Meritocracy in Higher Education
On February 19th, the University of North Carolina at Chapel Hill’s Program for Public Discourse will convene this forum on "Meritocracy in Higher Education." The event will be hosted by Sarah Treul, a political scientist at UNC, and feature the New York Times opinion columnist Ross Douthat, the anthropologist Caitlin Zaloom, the philosopher Anastasia Berg, and the writer Thomas Chatterton Williams.
Date: February 19, 2020
Times: 05:30 pm – 07:00 pm
Audience: Public Event
Venue: Howell Hall

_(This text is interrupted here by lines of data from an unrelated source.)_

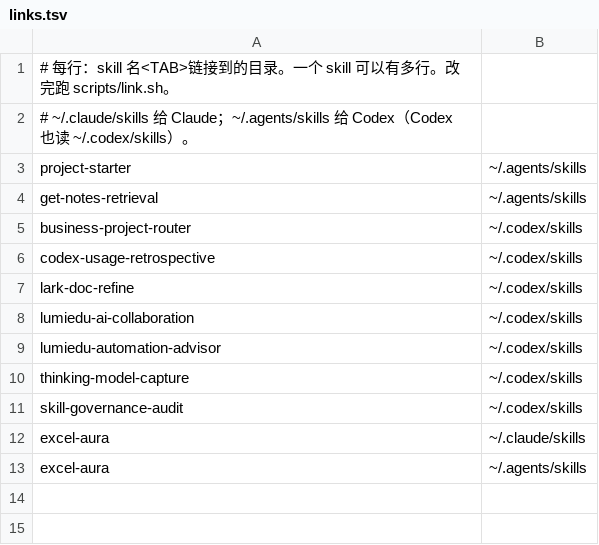
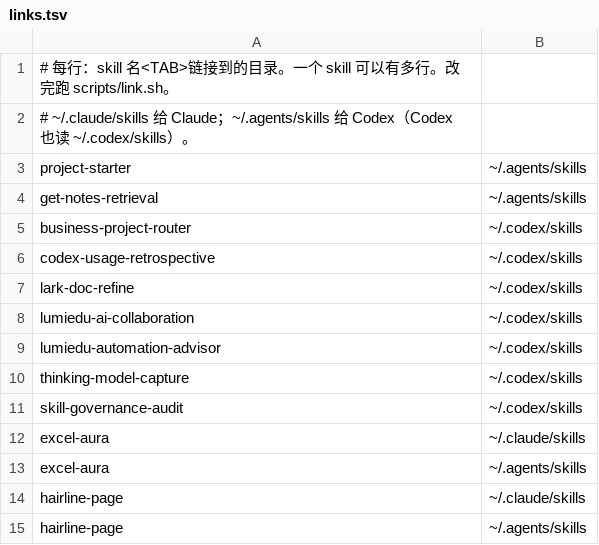
Before and after one commit to Natsukashii1997/my-skills, a TSV file: links.tsv, drawn as a sheet.

```diff
--- a/links.tsv
+++ b/links.tsv
@@ -13 +13,3 @@ excel-aura	~/.claude/skills
 excel-aura	~/.agents/skills
+hairline-page	~/.claude/skills
+hairline-page	~/.agents/skills
```
Also changed, not shown: 3 other files.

Caitlin Zaloom is a cultural anthropologist and an associate professor of Social & Cultural Analysis at New York University. She studies the cultural dimensions of finance, technology, and economic life. Her latest book, Indebted: How Families Make College Work at Any Cost, explores how the financial pressures of paying for college affect middle-class families. Zaloom is also author of Out of the Pits: Traders and Technology from Chicago to London, Editor in Chief of Public Books, and co-editor of the recent volumes Think in Public and Antidemocracy in America. Zaloom’s research has been supported by the National Science Foundation, the Russell Sage Foundation, and Stanford University’s Center for Advanced Study in the Behavioral Sciences, and her work has been featured in outlets including The New York Times, The Atlantic, Time, NPR, The Chronicle of Higher Education, and Times Higher Education.

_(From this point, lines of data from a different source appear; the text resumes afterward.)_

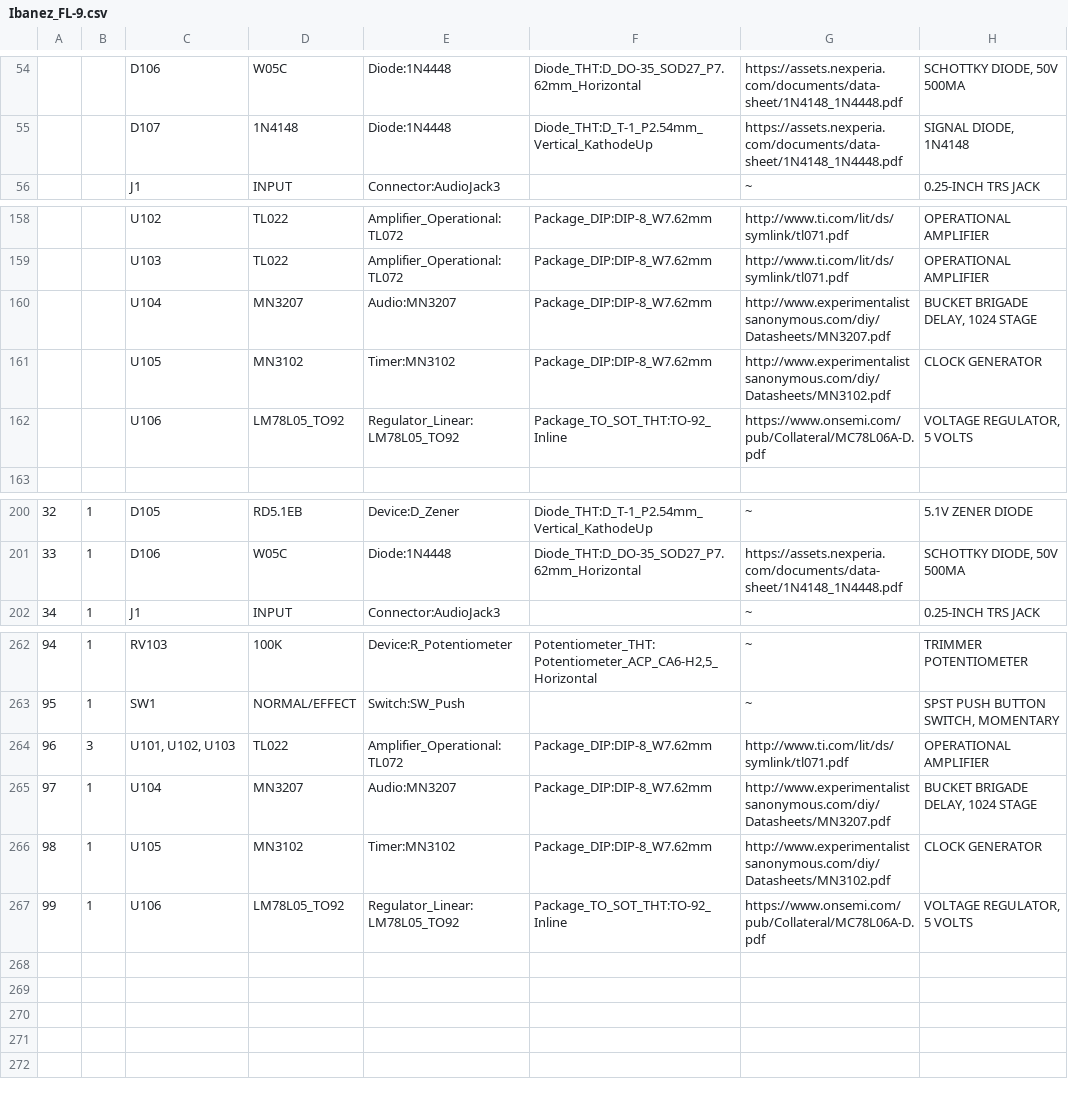
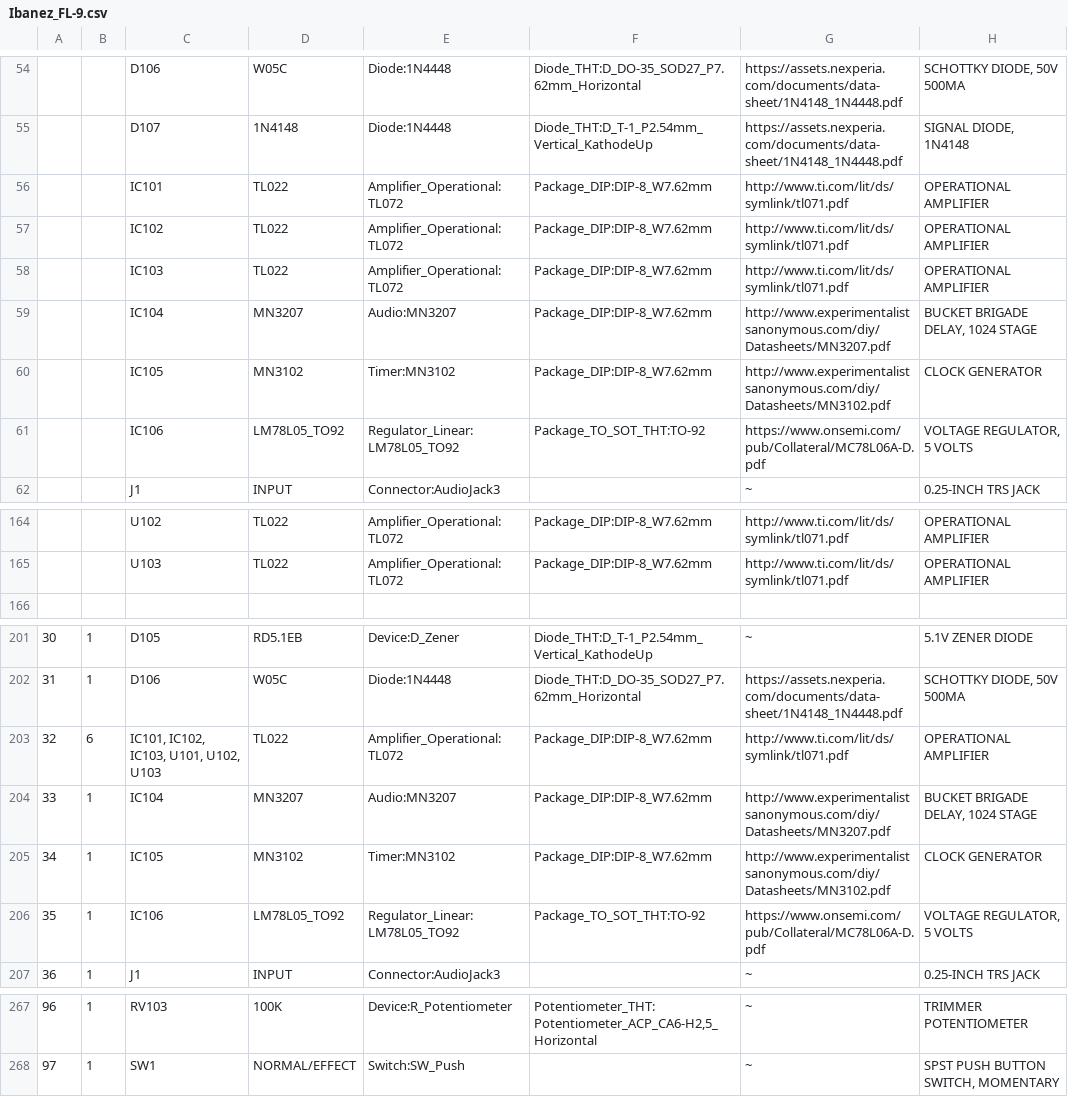
Before and after one commit to CedarGroveStudios/PCB_Ibanez_FL-9_Flanger, a CSV file: PCB/Ibanez_FL-9.csv, drawn as a sheet; only a part is shown, gaps mark what is left out; removed rows and columns are numbered as before the commit, all else as after; the diff covers the shown part only; the diff names each change by its address in the sheet, - before the commit and + after, or states it on an @@ line.

```diff
--- a/PCB/Ibanez_FL-9.csv
+++ b/PCB/Ibanez_FL-9.csv
+row 56:  |  | IC101 | TL022 | Amplifier_Operational:TL072 | Package_DIP:DIP-8_W7.62mm | http://www.ti.com/lit/ds/symlink/tl071.pdf | OPERATIONAL AMPLIFIER
+row 57:  |  | IC102 | TL022 | Amplifier_Operational:TL072 | Package_DIP:DIP-8_W7.62mm | http://www.ti.com/lit/ds/symlink/tl071.pdf | OPERATIONAL AMPLIFIER
+row 58:  |  | IC103 | TL022 | Amplifier_Operational:TL072 | Package_DIP:DIP-8_W7.62mm | http://www.ti.com/lit/ds/symlink/tl071.pdf | OPERATIONAL AMPLIFIER
+row 59:  |  | IC104 | MN3207 | Audio:MN3207 | Package_DIP:DIP-8_W7.62mm | http://www.experimentalistsanonymous.com/diy/Datasheets/MN3207.pdf | BUCKET BRIGADE DELAY, 1024 STAGE
+row 60:  |  | IC105 | MN3102 | Timer:MN3102 | Package_DIP:DIP-8_W7.62mm | http://www.experimentalistsanonymous.com/diy/Datasheets/MN3102.pdf | CLOCK GENERATOR
+row 61:  |  | IC106 | LM78L05_TO92 | Regulator_Linear:LM78L05_TO92 | Package_TO_SOT_THT:TO-92 | https://www.onsemi.com/pub/Collateral/MC78L06A-D.pdf | VOLTAGE REGULATOR, 5 VOLTS
-row 160:  |  | U104 | MN3207 | Audio:MN3207 | Package_DIP:DIP-8_W7.62mm | http://www.experimentalistsanonymous.com/diy/Datasheets/MN3207.pdf | BUCKET BRIGADE DELAY, 1024 STAGE
-row 161:  |  | U105 | MN3102 | Timer:MN3102 | Package_DIP:DIP-8_W7.62mm | http://www.experimentalistsanonymous.com/diy/Datasheets/MN3102.pdf | CLOCK GENERATOR
-row 162:  |  | U106 | LM78L05_TO92 | Regulator_Linear:LM78L05_TO92 | Package_TO_SOT_THT:TO-92_Inline | https://www.onsemi.com/pub/Collateral/MC78L06A-D.pdf | VOLTAGE REGULATOR, 5 VOLTS
@@ column A renumbered between rows 190 and 268 @@
+row 203: 32 | 6 | IC101, IC102, IC103, U101, U102, U103 | TL022 | Amplifier_Operational:TL072 | Package_DIP:DIP-8_W7.62mm | http://www.ti.com/lit/ds/symlink/tl071.pdf | OPERATIONAL AMPLIFIER
+row 204: 33 | 1 | IC104 | MN3207 | Audio:MN3207 | Package_DIP:DIP-8_W7.62mm | http://www.experimentalistsanonymous.com/diy/Datasheets/MN3207.pdf | BUCKET BRIGADE DELAY, 1024 STAGE
+row 205: 34 | 1 | IC105 | MN3102 | Timer:MN3102 | Package_DIP:DIP-8_W7.62mm | http://www.experimentalistsanonymous.com/diy/Datasheets/MN3102.pdf | CLOCK GENERATOR
+row 206: 35 | 1 | IC106 | LM78L05_TO92 | Regulator_Linear:LM78L05_TO92 | Package_TO_SOT_THT:TO-92 | https://www.onsemi.com/pub/Collateral/MC78L06A-D.pdf | VOLTAGE REGULATOR, 5 VOLTS
-row 264: 96 | 3 | U101, U102, U103 | TL022 | Amplifier_Operational:TL072 | Package_DIP:DIP-8_W7.62mm | http://www.ti.com/lit/ds/symlink/tl071.pdf | OPERATIONAL AMPLIFIER
-row 265: 97 | 1 | U104 | MN3207 | Audio:MN3207 | Package_DIP:DIP-8_W7.62mm | http://www.experimentalistsanonymous.com/diy/Datasheets/MN3207.pdf | BUCKET BRIGADE DELAY, 1024 STAGE
-row 266: 98 | 1 | U105 | MN3102 | Timer:MN3102 | Package_DIP:DIP-8_W7.62mm | http://www.experimentalistsanonymous.com/diy/Datasheets/MN3102.pdf | CLOCK GENERATOR
-row 267: 99 | 1 | U106 | LM78L05_TO92 | Regulator_Linear:LM78L05_TO92 | Package_TO_SOT_THT:TO-92_Inline | https://www.onsemi.com/pub/Collateral/MC78L06A-D.pdf | VOLTAGE REGULATOR, 5 VOLTS
```
Also changed, not shown: 2 removed rows and 49 edited cells elsewhere in this file, 31 other files.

Ross Gregory Douthat is an American conservative political analyst, blogger, author and New York Times columnist. He was a senior editor of The Atlantic. He has written on a variety of conservative topics, including the state of Christianity in America and "sustainable decadence" in contemporary society. Douthat attended Hamden Hall, a private high school in Hamden, Connecticut. He graduated magna cum laude with a Bachelor of Arts from Harvard University in 2002, where he was also elected to Phi Beta Kappa. While there he contributed to The Harvard Crimson and edited The Harvard Salient.
Thomas Chatterton Williams, is a contributing writer at the New York Times Magazine and a columnist for Harper’s. Williams is the author of two memoirs, Losing My Cool and Self-Portrait in Black and White, which recount his struggles with racial identity as a teen-ager and as an adult. The son of a Black father and a white mother, he describes himself in his second book as "an ex-black man." He is known for his critique of Ta-Nehisi Coates, whom Williams believes overemphasizes race and racism, creating "a fantasy that flattens psychological and material difference within and between groups.

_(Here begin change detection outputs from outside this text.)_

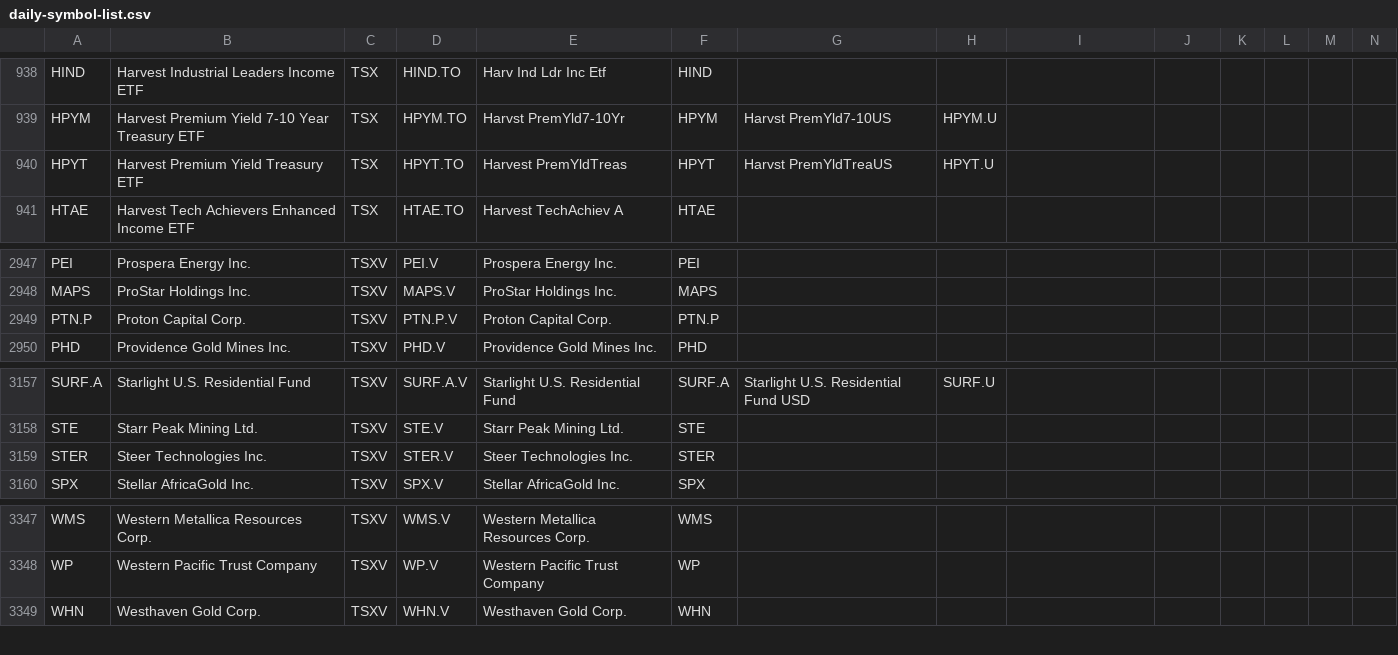
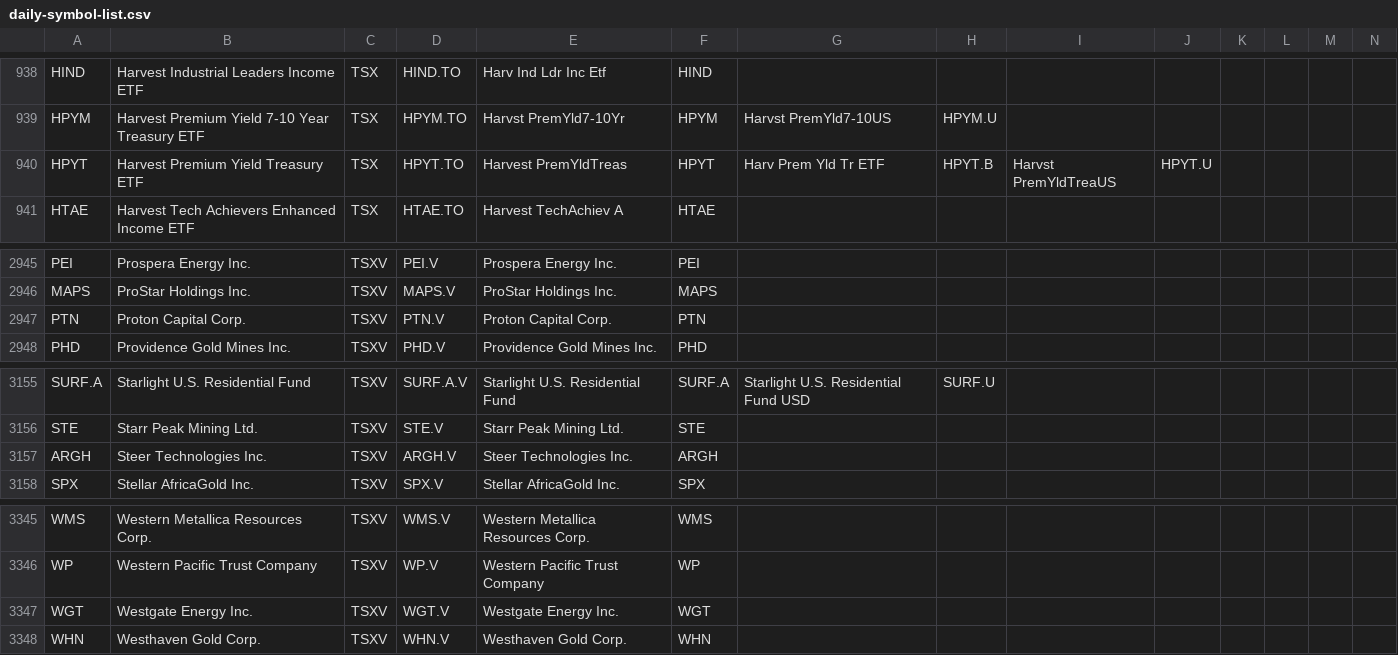
Before and after one commit to jonfriesen/symbol-list, a CSV file: web/static/data/daily-symbol-list.csv, drawn as a sheet; only a part is shown, gaps mark what is left out; addresses are those after the commit; rows hold the shown columns only; the diff covers the shown part only; the diff names each change by its address in the sheet, - before the commit and + after, or states it on an @@ line.

```diff
--- a/web/static/data/daily-symbol-list.csv
+++ b/web/static/data/daily-symbol-list.csv
-G940: Harvst PremYldTreaUS
+G940: Harv Prem Yld Tr ETF
-H940: HPYT.U
+H940: HPYT.B
-I940: (empty)
+I940: Harvst PremYldTreaUS
-J940: (empty)
+J940: HPYT.U
-A2947: PTN.P
+A2947: PTN
-D2947: PTN.P.V
+D2947: PTN.V
-F2947: PTN.P
+F2947: PTN
-A3157: STER
+A3157: ARGH
-D3157: STER.V
+D3157: ARGH.V
-F3157: STER
+F3157: ARGH
+row 3347: WGT | Westgate Energy Inc. | TSXV | WGT.V | Westgate Energy Inc. | WGT
```
Also changed, not shown: 1 added row and 6 removed rows elsewhere in this file, web/static/data/daily-crypto-symbol-list.csv, 5 other files.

Anastasia Berg started as Assistant Professor of Philosophy at the Hebrew University of Jerusalem in the fall of 2020. She spent the previous three years as a Postdoctoral Junior Research Fellow in Philosophy at Corpus Christi College, the University of Cambridge. She holds a BA from Harvard and an MA and joint degree Ph.D. from the Committee on Social Thought and the Philosophy Department at the University of Chicago. Her academic research interests lie at the intersection of contemporary moral philosophy, metaethics and moral psychology and the history of moral philosophy, especially Kant and post-Kantian German Idealism, but also Aristotle and Heidegger.
Sarah A. Treul is an Associate Professor specializing in American political institutions, with an emphasis on the U.S. Congress and courts. She earned her B.A. in Political Science and Psychology from Wellesley College and her M.A and Ph.D., both in Political Science, from the University of Minnesota. Her research interests include the voting behavior of U.S. senators, bicameralism, and state delegations in Congress. She is currently working on a project analyzing how a decline in state economic interests has contributed to polarization in Congress.